  • Population: Who lives in the region, and where are the centers of population? Why are the cities located where they are—is there a crossroad that turned into a major trading center, or a rich vein of minerals around which a mining town has grown? Questions of culture, law, and demographics are better left to other areas of campaign design, but applying some rationale to the geographical location of important population hubs can help to lend veracity to the campaign world.
  • Distance and Scale: An important part to remember is that your map needs to represent a consistent scale. This can come into play when trying to determine how long it will take to get from point A to point B on the map, or just the relative sizes of different features. Be careful not to confuse your scale, though—or else you might end up with a Stonehenge that’s in danger of being crushed by a dwarf.
  • Travel: What options exist for travel? How fast is each typically? In a campaign setting like Eberron with magical rail systems, you might be able to go from one point to another quite quickly compared to a setting where your main options are on foot or on horseback. Are there roads? Rails? Riverboats for hire? Can you simply sail up the coast, or hop in an airship? Especially important to consider when your campaign is set in a kingdom or empire—communication and trade are critical for maintaining an empire or even a large kingdom.

Mapping your campaign can—and should—be an ongoing process that continues as long as your campaign runs, but the ideas discussed here should give you a good place to start.

Comments (4)

Andy (February 25th, 2010)

Maps are truly cool. Here’s another thought to chew on: what’s the border of the map? Every map is limited. Every map has a border. That border is a frame for the map; it gives the map context, and a reason to exist.

sturtus (February 25th, 2010)

Fantastic series on world building. Enjoying it all.

I’d like to recommend Campaign Cartographer as a cartography application. That mixed with Photoshop has created many fine overland maps and world maps for my campaign world.

It’s Windows only, but an enterprising Macxpert can use Wine and WineBottler to get it working on the Mac ;)

Brandan Landgraff (February 25th, 2010)

Campaign Cartographer looks good but the price tag may deter casual users or cross-OS users from investing in it. The cross-platform open-source program MapTool is available free and I’ve used it personally while creating maps for my own campaigns. It can also be used as a virtual tabletop, which to offline groups matters little but for online groups can be excellent. It does have a bit of a learning curve, though, but I believe almost any cartography software comes with that to get a really good looking map out of it.

Stormcrowe (March 7th, 2010)
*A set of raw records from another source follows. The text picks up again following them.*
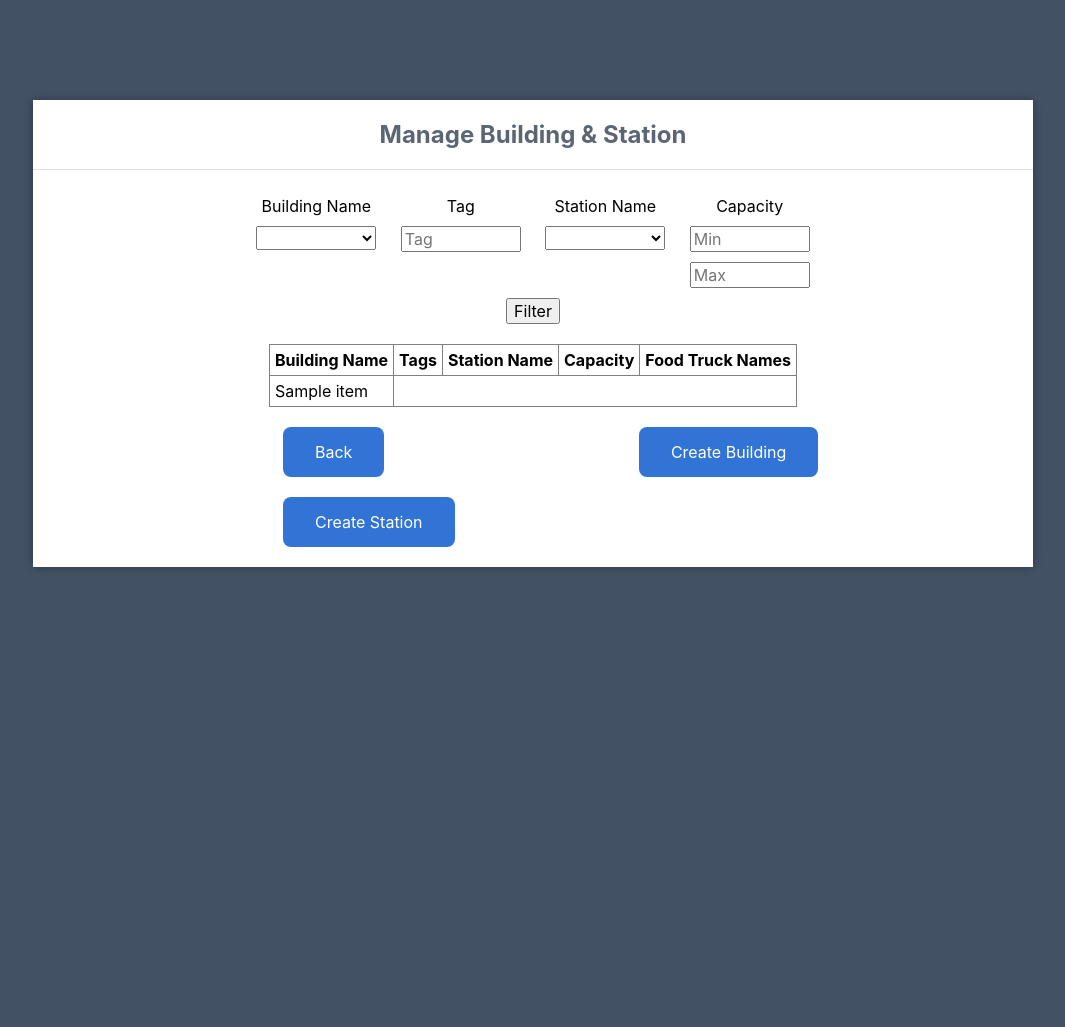
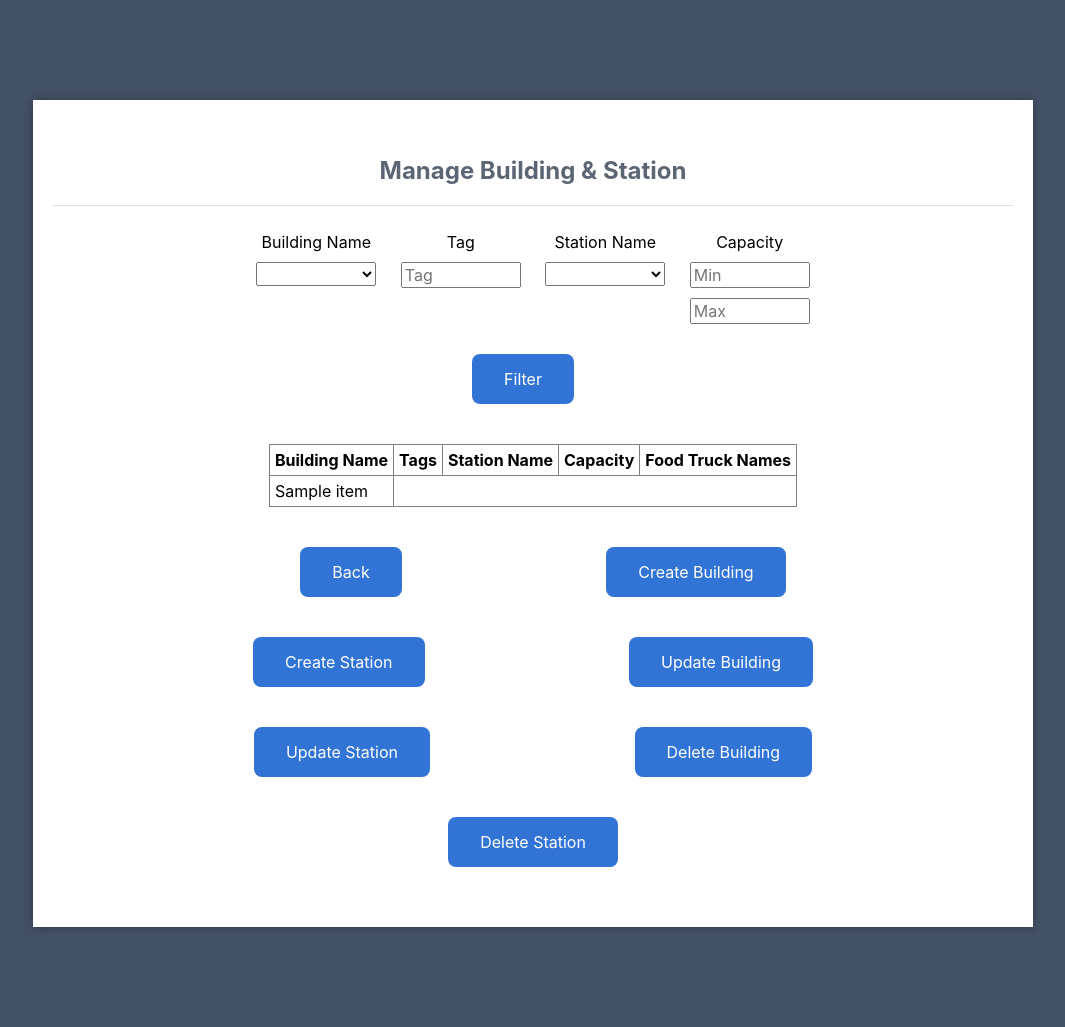
Before and after one commit to jliang1022/Food-Truck-Database, a Flask app: template templates/manage_building_station.html in a window 1280 px wide. Shown: the whole page, without its empty margins (107-1172 px from the left). Before the commit the page ends 568 px from the top, so only its background shows below. Run offline with Flask 2, Linux system fonts and the light colour scheme; the template is opened without the code that fills it: most values are stand-ins (such as "Sample title", 1, 10 or a date in 2020); some libraries are stand-ins or nearby versions.

Commit message:
Finished manage building and stations screen (4). 	- Still have to connect CREATE buttons to screens. 	- Update buttons still need to link to respective screens.

```diff
--- a/app.py
+++ b/app.py
@@ -132,36 +132,68 @@ def home():
 @app.route('/manage_building_station', methods=['GET', 'POST'])
 def manage_building_station():
 	msg = ''
+	# Drop-down menus
 	cursor = db_connection.cursor(MySQLdb.cursors.DictCursor)
 	cursor.execute('SELECT buildingName from building')
 	buildings = cursor.fetchall()
 	cursor.execute('SELECT stationName from station')
 	stations = cursor.fetchall()
+
 	if request.method == 'POST':
-		building_tag = request.form['building_tag']
-		min_capacity = request.form['min_capacity']
-		max_capacity = request.form['max_capacity']
-		if 'building_name' in request.form:
-			building_name = request.form['building_name']
-		else:
-			building_name = ''
-		if 'station_name' in request.form:
-			station_name = request.form['station_name']
-		else:
-			station_name = ''
-		if min_capacity == '':
-			min_capacity = None
-		if max_capacity == '':
-			max_capacity = None
-		cursor.callproc('ad_filter_building_station', (building_name, building_tag, station_name, min_capacity, max_capacity))
-		db_connection.commit()
-		cursor.execute('SELECT * FROM ad_filter_building_station_result')
-		result = cursor.fetchall()
-		print(result, file=sys.stderr)
-		return render_template('manage_building_station.html', msg=msg, result=result, buildings=buildings, stations = stations)
+		# Filters
+		if 'filter' in request.form:
+			building_tag = request.form['building_tag']
+			min_capacity = request.form['min_capacity']
+			max_capacity = request.form['max_capacity']
+			if 'building_name' in request.form:
+				building_name = request.form['building_name']
+			else:
+				building_name = ''
+			if 'station_name' in request.form:
+				station_name = request.form['station_name']
+			else:
+				station_name = ''
+			if min_capacity == '':
+				min_capacity = None
+			if max_capacity == '':
+				max_capacity = None
+			cursor.callproc('ad_filter_building_station', (building_name, building_tag, station_name, min_capacity, max_capacity))
+			db_connection.commit()
+			cursor.execute('SELECT * FROM ad_filter_building_station_result')
+			result = cursor.fetchall()
+			return render_template('manage_building_station.html', msg=msg, result=result, buildings=buildings, stations=stations)
 
+		# Delete buttons
+		if 'building_select' in request.form and 'delete_building' in request.form:
+			building_select = request.form['building_select']
+			cursor.callproc('ad_delete_building', (building_select))
+			db_connection.commit()
+			msg = 'Building deleted!'
+		elif 'building_select' in request.form and 'delete_station' in request.form:
+			building_select = request.form['building_select']
+			cursor.callproc('ad_delete_station', (building_select))
+			db_connection.commit()
+			msg = 'Station deleted!'
+		elif 'delete_building' in request.form or 'delete_station' in request.form:
+			msg = 'Select a building or station to delete.'
 
-	return render_template('manage_building_station.html', msg=msg, buildings=buildings, stations = stations)
+		# Update buttons
+		if 'building_select' in request.form and 'update_building' in request.form:
+			building_select = request.form['building_select']
+			cursor.execute('SELECT description FROM building WHERE buildingName = %s', (building_select))
+			description = cursor.fetchone()
+			cursor.execute('SELECT tag FROM buildingtag WHERE buildingName = %s', (building_select))
+			tag = cursor.fetchone()
+			return redirect(url_for('update_building'))
+		if 'building_select' in request.form and 'update_station' in request.form:
+			building_select = request.form['building_select']
+			cursor.execute('SELECT stationName FROM station WHERE buildingName = %s', (building_select))
+			stationName = cursor.fetchone()
+			cursor.execute('SELECT capacity FROM station WHERE buildingName = %s', (building_select))
+			capacity = cursor.fetchone()
+			return redirect(url_for('update_station'))
+
+	return render_template('manage_building_station.html', msg=msg, buildings=buildings, stations=stations)
 
 if __name__ == '__main__':
 	app.run(debug=True)
--- a/static/style.css
+++ b/static/style.css
@@ -21,6 +21,7 @@ body {
     background-color: #ffffff;
     box-shadow: 0 0 9px 0 rgba(0, 0, 0, 0.3);
     margin: 100px auto;
+    padding: 20px;
 }
 
 .login h1, .register h1, .home h1, .manage_building_station h1 {
@@ -148,7 +149,7 @@ body {
     padding: 10px;
     display: inline-grid;
 }
-a.button {
+a.button, .manage_building_station form input[type="submit"] {
     background-color: #3274d6; /* Green */
     border: none;
     color: white;
@@ -158,6 +159,8 @@ a.button {
     display: inline-block;
     font-size: 16px;
     border-radius: 8px;
-    margin-left: 250px;
+    margin-right: 100px;
+    margin-left: 100px;
     margin-bottom: 20px;
+    margin-top: 20px;
 }
--- a/templates/manage_building_station.html
+++ b/templates/manage_building_station.html
@@ -42,10 +42,10 @@
 						<input type="text" name="max_capacity" placeholder="Max" id="max_capacity">
 					</label>
 				</div>
-				<input type="submit" value="Filter">
-			</form>
+				<br>
+				<input type="submit" name="filter" value="Filter">
 				<div style="text-align: -webkit-center; padding: 20px">
-				<table border="1" cellpadding="5" cellspacing="5" style="border-collapse: collapse; width: auto;">
+					<table border="1" cellpadding="5" cellspacing="5" style="border-collapse: collapse; width: auto; margin: 20px">
 						<tr>
 							<th>Building Name</th>
 							<th>Tags</th>
@@ -56,7 +56,15 @@
 						{% for item in result %}
 						    <tr>
 						    {% for k, v in item.items() %}
+						    	{% if k == 'buildingName' %}
+						    		<td style="word-break: break-word">
+						    			<input type="radio" name ="building_select" id="building_select" value="{{ v }}">
+						    			{{v}}
+						    		</td>
+						    	{% else %}
 						    		<td style="word-break: break-word"> {{v}} </td>
+						    	{% endif %}
+
 						    {% endfor %}
 						    </tr>
 						{% endfor %}
@@ -65,6 +73,13 @@
 				<a href="{{ url_for('home') }}" class="button">Back</a>
 				<a href="{{ url_for('home') }}" class="button">Create Building</a>
 				<a href="{{ url_for('home') }}" class="button">Create Station</a>
+				<input type="submit"  name="update_building" value="Update Building">
+				<input type="submit" name="update_station" value="Update Station">
+				<input type="submit" name="delete_building" value="Delete Building">
+				<input type="submit" name="delete_station" value="Delete Station">
+				<br>
+				<div class="msg" style="padding: 10px">{{ msg }}</div>
+			</form>
 		</div>
 	</body>
 </html>
```
Lines whose indentation alone changed are shown as unchanged.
Excellent advice on mapping. I just recently started mapping out my homebrew world using Photoshop. It seems a bit intimidating at first but there are good tutorials on Youtube for photoshop and I found a gem of mapmaking in

Comments for this article are closed.